From the now-infamous battle of beef at the annual Burger Bash presented by Pat LaFrieda Meats and hosted by Rachael Ray to Giada De Laurentiis’ Italian Feast, presented by Ronzoni, and Geoffrey Zakarian’s Saturday morning brunch, you’re invited to join these chefs and others for walk-around tastings, intimate seated dinners, late-night bashes and wake-up-worthy brunches alike.
by Amy Reiter in News, June 21st, 2015
Does your GPS sound like chicken? Now it can sound like KFC mascot Colonel Sanders.
In yet another move aimed at resurrecting its corporate mascot and late founder, Col. Harland Sanders, who kicked the bucket (sorry) in 1980 at age 90, KFC has teamed up with social navigation and traffic app Waze to lend Sanders’ voice to users’ navigation systems.
by Amy Reiter in News, June 20th, 2015
Shh … don’t wake the barbecue. It’s resting.
While the conventional wisdom used to be that the ideal time to enjoy the smoky goodness of barbecued meat was right when it came off the pit — avoiding the mushiness or drying that could result from various methods of “holding” it — there’s a new theory gaining traction among pitmasters. NPR reports that allowing barbecued meat to “rest,” if done correctly, actually improves its flavor.
Your days of sharing and gaping at food photos on social media while remaining blissfully unaware of how many calories are lurking in those beautiful meals may be numbered. Google is working on an artificial intelligence tool that will analyze your food pictures and estimate how many calories are being served up on your plate.
The tool, Im2Calories, which was unveiled at a “deep learning” summit in Boston last month, will cast an eyeball (or whatever the high-tech AI equivalent of an eyeball is) over that grainy Instagram photo (high-res not required) of your burger, breakfast or baked good — along with accompanying sides — and use algorithms to calculate the number of calories you’re about to enthusiastically consume, Popular Science reports.

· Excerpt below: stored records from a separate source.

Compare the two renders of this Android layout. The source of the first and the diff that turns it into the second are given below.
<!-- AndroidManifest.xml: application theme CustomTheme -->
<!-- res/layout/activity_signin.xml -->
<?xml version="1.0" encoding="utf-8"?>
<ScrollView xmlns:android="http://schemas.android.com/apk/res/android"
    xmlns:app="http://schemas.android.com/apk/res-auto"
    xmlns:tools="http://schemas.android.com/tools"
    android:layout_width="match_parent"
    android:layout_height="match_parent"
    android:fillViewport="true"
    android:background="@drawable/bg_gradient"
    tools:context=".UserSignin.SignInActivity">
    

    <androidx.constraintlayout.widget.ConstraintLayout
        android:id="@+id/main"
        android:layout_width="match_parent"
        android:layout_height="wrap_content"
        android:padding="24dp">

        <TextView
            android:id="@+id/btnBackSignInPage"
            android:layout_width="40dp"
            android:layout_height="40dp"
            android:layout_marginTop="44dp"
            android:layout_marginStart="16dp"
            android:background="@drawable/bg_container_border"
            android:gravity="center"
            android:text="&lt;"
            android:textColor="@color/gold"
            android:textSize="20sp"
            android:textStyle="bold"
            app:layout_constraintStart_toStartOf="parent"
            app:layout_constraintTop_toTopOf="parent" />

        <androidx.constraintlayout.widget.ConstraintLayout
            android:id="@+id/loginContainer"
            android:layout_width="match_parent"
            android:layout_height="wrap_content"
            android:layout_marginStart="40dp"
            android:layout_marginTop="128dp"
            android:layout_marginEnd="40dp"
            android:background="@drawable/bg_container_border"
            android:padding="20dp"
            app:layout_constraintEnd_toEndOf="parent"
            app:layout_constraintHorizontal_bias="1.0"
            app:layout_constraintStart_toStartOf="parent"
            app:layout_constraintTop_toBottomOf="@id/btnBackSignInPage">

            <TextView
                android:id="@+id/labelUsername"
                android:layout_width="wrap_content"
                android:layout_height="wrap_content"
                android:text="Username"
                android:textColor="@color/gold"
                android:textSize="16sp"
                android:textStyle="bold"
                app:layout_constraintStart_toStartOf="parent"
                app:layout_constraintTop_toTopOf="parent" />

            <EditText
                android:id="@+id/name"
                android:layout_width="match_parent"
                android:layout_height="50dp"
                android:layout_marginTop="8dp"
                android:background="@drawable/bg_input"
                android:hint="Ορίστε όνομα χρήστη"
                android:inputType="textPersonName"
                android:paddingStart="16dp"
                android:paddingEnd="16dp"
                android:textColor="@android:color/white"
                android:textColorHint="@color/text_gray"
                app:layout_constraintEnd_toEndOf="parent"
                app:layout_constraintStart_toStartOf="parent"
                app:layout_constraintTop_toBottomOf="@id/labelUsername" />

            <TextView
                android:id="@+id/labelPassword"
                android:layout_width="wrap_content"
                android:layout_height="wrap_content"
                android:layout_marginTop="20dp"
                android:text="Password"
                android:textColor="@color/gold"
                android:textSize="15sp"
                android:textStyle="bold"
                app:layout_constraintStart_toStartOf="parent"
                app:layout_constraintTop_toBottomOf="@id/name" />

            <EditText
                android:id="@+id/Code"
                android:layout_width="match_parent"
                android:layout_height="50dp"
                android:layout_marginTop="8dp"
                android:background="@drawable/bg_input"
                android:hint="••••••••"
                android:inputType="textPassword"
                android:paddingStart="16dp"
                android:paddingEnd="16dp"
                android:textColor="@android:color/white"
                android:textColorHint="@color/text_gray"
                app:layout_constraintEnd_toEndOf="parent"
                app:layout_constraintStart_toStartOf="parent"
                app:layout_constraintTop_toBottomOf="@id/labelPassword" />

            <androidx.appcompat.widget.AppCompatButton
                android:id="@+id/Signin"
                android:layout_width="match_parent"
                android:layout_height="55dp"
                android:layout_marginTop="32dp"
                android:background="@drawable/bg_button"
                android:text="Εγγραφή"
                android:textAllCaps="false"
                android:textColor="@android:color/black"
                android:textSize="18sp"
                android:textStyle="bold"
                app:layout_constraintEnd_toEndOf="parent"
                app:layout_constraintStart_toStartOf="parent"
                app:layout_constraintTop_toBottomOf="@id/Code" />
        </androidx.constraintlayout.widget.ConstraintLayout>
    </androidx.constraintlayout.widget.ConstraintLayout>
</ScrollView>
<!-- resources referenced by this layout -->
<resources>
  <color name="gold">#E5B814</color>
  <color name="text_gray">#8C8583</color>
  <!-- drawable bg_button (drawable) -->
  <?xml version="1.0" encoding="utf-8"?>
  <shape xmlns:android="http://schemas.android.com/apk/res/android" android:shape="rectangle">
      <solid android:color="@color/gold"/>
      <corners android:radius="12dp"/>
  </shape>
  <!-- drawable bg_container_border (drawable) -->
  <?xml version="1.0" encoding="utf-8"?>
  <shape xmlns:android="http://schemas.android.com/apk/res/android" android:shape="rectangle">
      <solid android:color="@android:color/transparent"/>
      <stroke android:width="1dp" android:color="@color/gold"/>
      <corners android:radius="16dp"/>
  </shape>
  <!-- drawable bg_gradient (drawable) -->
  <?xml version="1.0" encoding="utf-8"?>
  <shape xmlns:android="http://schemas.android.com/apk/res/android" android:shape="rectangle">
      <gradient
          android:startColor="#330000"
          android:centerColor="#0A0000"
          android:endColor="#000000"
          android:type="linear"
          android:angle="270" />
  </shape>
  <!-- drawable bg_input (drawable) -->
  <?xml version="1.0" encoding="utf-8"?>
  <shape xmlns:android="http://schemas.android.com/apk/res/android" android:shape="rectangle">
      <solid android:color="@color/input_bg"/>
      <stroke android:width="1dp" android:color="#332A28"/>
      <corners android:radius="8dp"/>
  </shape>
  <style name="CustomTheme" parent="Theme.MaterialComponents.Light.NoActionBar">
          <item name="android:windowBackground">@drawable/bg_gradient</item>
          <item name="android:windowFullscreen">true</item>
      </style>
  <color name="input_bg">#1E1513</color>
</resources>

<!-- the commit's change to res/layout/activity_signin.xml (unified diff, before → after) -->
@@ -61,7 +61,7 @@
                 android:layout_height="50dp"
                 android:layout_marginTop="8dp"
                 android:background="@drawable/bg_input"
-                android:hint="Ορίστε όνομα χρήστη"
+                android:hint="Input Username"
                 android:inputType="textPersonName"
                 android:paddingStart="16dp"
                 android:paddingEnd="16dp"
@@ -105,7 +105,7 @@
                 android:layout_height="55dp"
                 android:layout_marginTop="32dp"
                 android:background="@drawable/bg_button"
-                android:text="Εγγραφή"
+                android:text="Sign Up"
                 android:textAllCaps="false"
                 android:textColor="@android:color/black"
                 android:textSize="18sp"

Terrifying, perhaps, but that may be part of the point. Im2Calories’ creator, Google research scientist Kevin Murphy, says his aim is not to shame people, but rather to inform them so they can make decisions about the foods they eat (and feel compelled to share on social media) with complete caloric information.